EXERCISE DIRECTIONS>
Repeat every record below exactly, omitting any pictures.

STORED DATA>
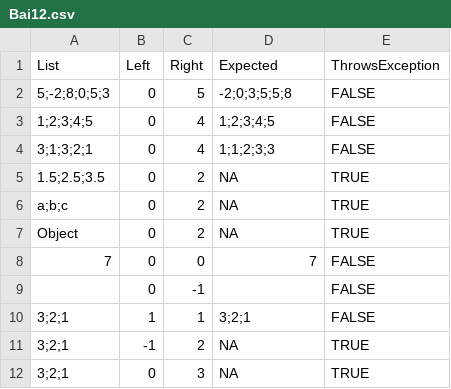
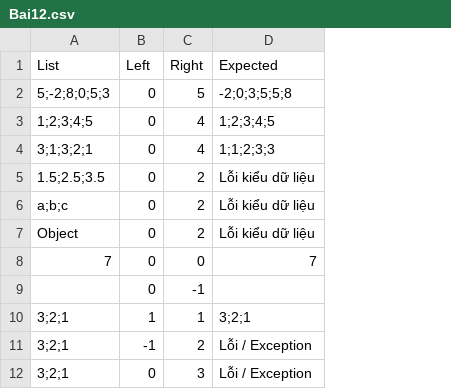
Before and after one commit to khangdz069/BTN7_KiemThu, a CSV file: data_csv/Bai12.csv, drawn as a sheet; the diff names each change by its address in the sheet, - before the commit and + after, or states it on an @@ line.

```diff
--- a/data_csv/Bai12.csv
+++ b/data_csv/Bai12.csv
-column E (ThrowsException), rows 2-12: FALSE | FALSE | FALSE | TRUE | TRUE | TRUE | FALSE | FALSE | FALSE | TRUE | TRUE
-D5:D7 (Expected): NA
+D5:D7 (Expected): Lỗi kiểu dữ liệu
-D11:D12 (Expected): NA
+D11:D12 (Expected): Lỗi / Exception
```
Also changed, not shown: data_csv/Bai11.csv, 5 other files.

COMPLETED TASK>
Before and after one commit to khangdz069/BTN7_KiemThu, a CSV file: data_csv/Bai12.csv, drawn as a sheet; the diff names each change by its address in the sheet, - before the commit and + after, or states it on an @@ line.

```diff
--- a/data_csv/Bai12.csv
+++ b/data_csv/Bai12.csv
-column E (ThrowsException), rows 2-12: FALSE | FALSE | FALSE | TRUE | TRUE | TRUE | FALSE | FALSE | FALSE | TRUE | TRUE
-D5:D7 (Expected): NA
+D5:D7 (Expected): Lỗi kiểu dữ liệu
-D11:D12 (Expected): NA
+D11:D12 (Expected): Lỗi / Exception
```
Also changed, not shown: data_csv/Bai11.csv, 5 other files.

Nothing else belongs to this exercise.